What’s a Swiss trip sans cheese? In Appenzell, you can visit artisanal cheese dairies set against breathtaking alpine backdrops and clear mountain lakes, and spend time in conversation with the farmers’ families, learning about their pastoral life and rubbing noses with their cattle. Come eventide, the bearded paterfamilias walks to a cliff edge where stands a tall wooden cross and recites Betruf, an evening prayer call, in a sonorous singsong voice that echoes in the amphitheatre of hills. It’s like a scene out of Heidi.
Want to holiday as the Swiss do? The recipe is a long day of alpine hiking, followed by an innervating supper of bratwurst, Rösti and fresh apple cider, a hot shower and a restful night at a mountain inn. The berggasthaus, or mountain inn, is usually family-run and open for business during the summers. Spartan and bucolic but also cosy and comfortable, the berggasthaus complements the active lifestyle of the Swiss perfectly.

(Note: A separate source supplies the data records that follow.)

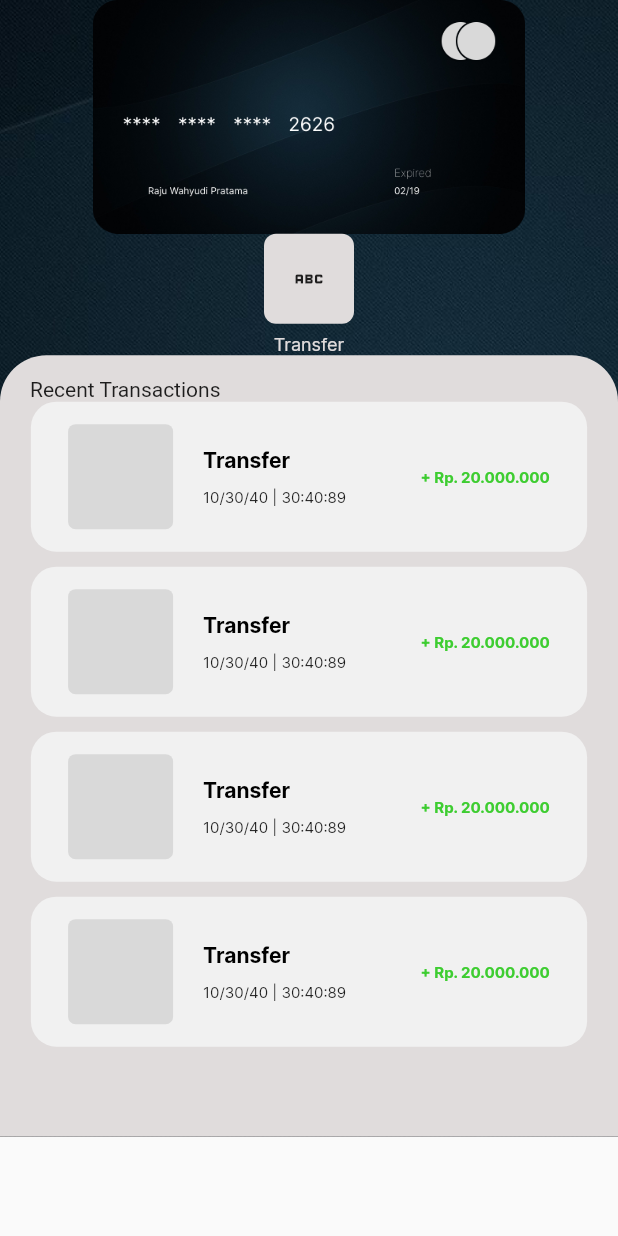
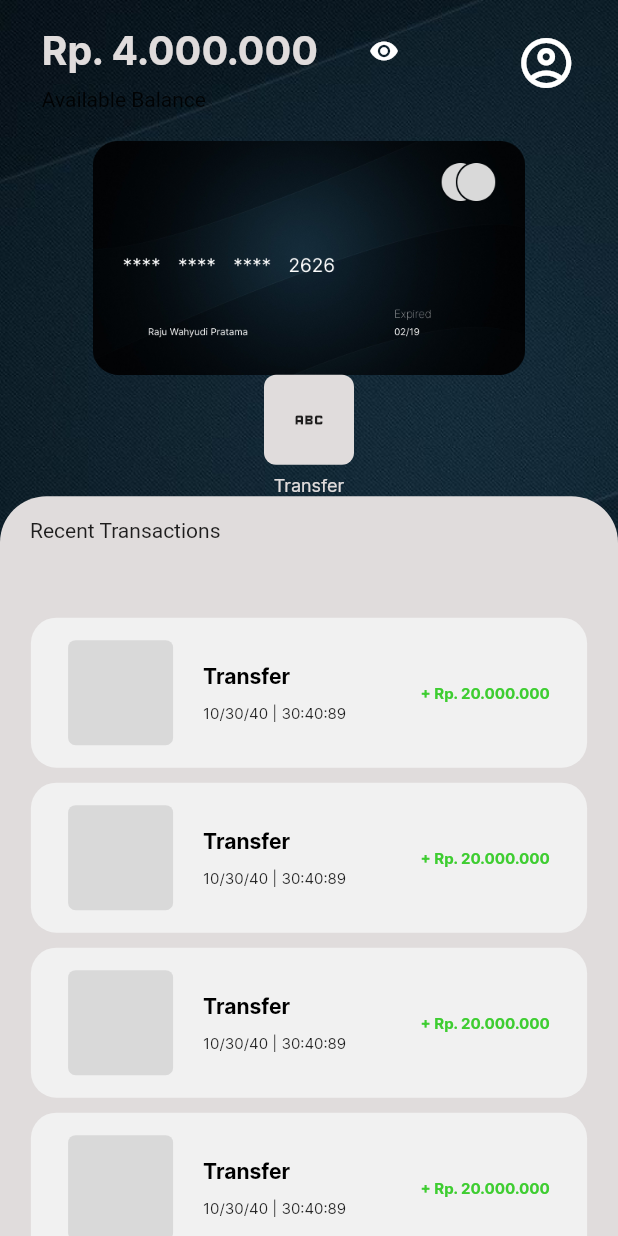
Before and after one commit to rajuwahyudii/mainmenu_mobile_banking-Flutter, a Flutter app: the screen it shows after launch, on a phone screen of 412 x 824 dp. Run offline on Flutter 3.47's test engine with Material 2 defaults, Android fonts, the phone set to English and light mode, and no system bars.

Commit message:
add information balance widget and edit in list history widget

```diff
--- a/lib/main.dart
+++ b/lib/main.dart
@@ -10,7 +10,7 @@ class MyApp extends StatelessWidget {
 
   @override
   Widget build(BuildContext context) {
-    return const MaterialApp(
+    return MaterialApp(
       debugShowCheckedModeBanner: false,
       home: MainMenu(),
     );
--- a/lib/pages/mainmenu.dart
+++ b/lib/pages/mainmenu.dart
@@ -1,8 +1,8 @@
 // ignore_for_file: file_names
 
 import 'package:flutter/material.dart';
-import 'package:mobile_banking_menu/theme/color.dart';
 import 'package:mobile_banking_menu/widgets/button/buttonmenu.dart';
+import 'package:mobile_banking_menu/widgets/information_balance.dart';
 import 'package:mobile_banking_menu/widgets/listhistory.dart';
 
 class MainMenu extends StatelessWidget {
@@ -28,6 +28,7 @@ class MainMenu extends StatelessWidget {
                 mainAxisAlignment: MainAxisAlignment.spaceBetween,
                 crossAxisAlignment: CrossAxisAlignment.center,
                 children: [
+                  InformationBalanceWidget(width: size.width),
                   Image.asset(
                     "assets/images/card.png",
                     width: size.width * 0.7,
--- a/lib/theme/font.dart
+++ b/lib/theme/font.dart
@@ -39,3 +39,11 @@ const TextStyle textButtonTextStyle = TextStyle(
   fontSize: 12,
   color: greyBackgroundColor,
 );
+
+//balance Textstyle
+const TextStyle balanceTextStyle = TextStyle(
+  fontFamily: 'inter',
+  fontWeight: FontWeight.w700,
+  fontSize: 26,
+  color: greyBackgroundColor,
+);
--- /dev/null
+++ b/lib/widgets/information_balance.dart
@@ -0,0 +1,57 @@
+import 'package:flutter/material.dart';
+import 'package:mobile_banking_menu/theme/color.dart';
+import 'package:mobile_banking_menu/theme/font.dart';
+
+class InformationBalanceWidget extends StatelessWidget {
+  double width;
+  InformationBalanceWidget({
+    required this.width,
+    Key? key,
+  }) : super(key: key);
+
+  @override
+  Widget build(BuildContext context) {
+    return Container(
+      width: width,
+      padding: const EdgeInsets.only(top: 10, bottom: 20),
+      child: Row(
+        mainAxisAlignment: MainAxisAlignment.spaceEvenly,
+        children: [
+          Container(
+            width: width * 0.7,
+            child: Column(
+              crossAxisAlignment: CrossAxisAlignment.start,
+              children: [
+                Row(
+                  children: [
+                    const Text(
+                      "Rp. 4.000.000",
+                      style: balanceTextStyle,
+                    ),
+                    const SizedBox(
+                      width: 20,
+                    ),
+                    IconButton(
+                      onPressed: () {},
+                      icon: const Icon(
+                        Icons.remove_red_eye,
+                        size: 20,
+                        color: lightTextColor,
+                      ),
+                    )
+                  ],
+                ),
+                Text("Available Balance")
+              ],
+            ),
+          ),
+          const Icon(
+            Icons.account_circle_outlined,
+            color: lightTextColor,
+            size: 40,
+          )
+        ],
+      ),
+    );
+  }
+}
--- a/lib/widgets/listhistory.dart
+++ b/lib/widgets/listhistory.dart
@@ -30,7 +30,7 @@ class ListHistoryWidget extends StatelessWidget {
         crossAxisAlignment: CrossAxisAlignment.start,
         children: const <Widget>[
           Padding(
-            padding: EdgeInsets.only(left: 20.0),
+            padding: EdgeInsets.only(left: 20, bottom: 50),
             child: Text("Recent Transactions"),
           ),
           HistoryWidget(),
```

It’s not uncommon to share your dorm with fellow-hikers in their 60’s. Appenzell’s mountain inns overlook some of the most stunning scenery in the Alpstein and it’s a shame to miss out on the experience.
Written By : Bijoy Venugopal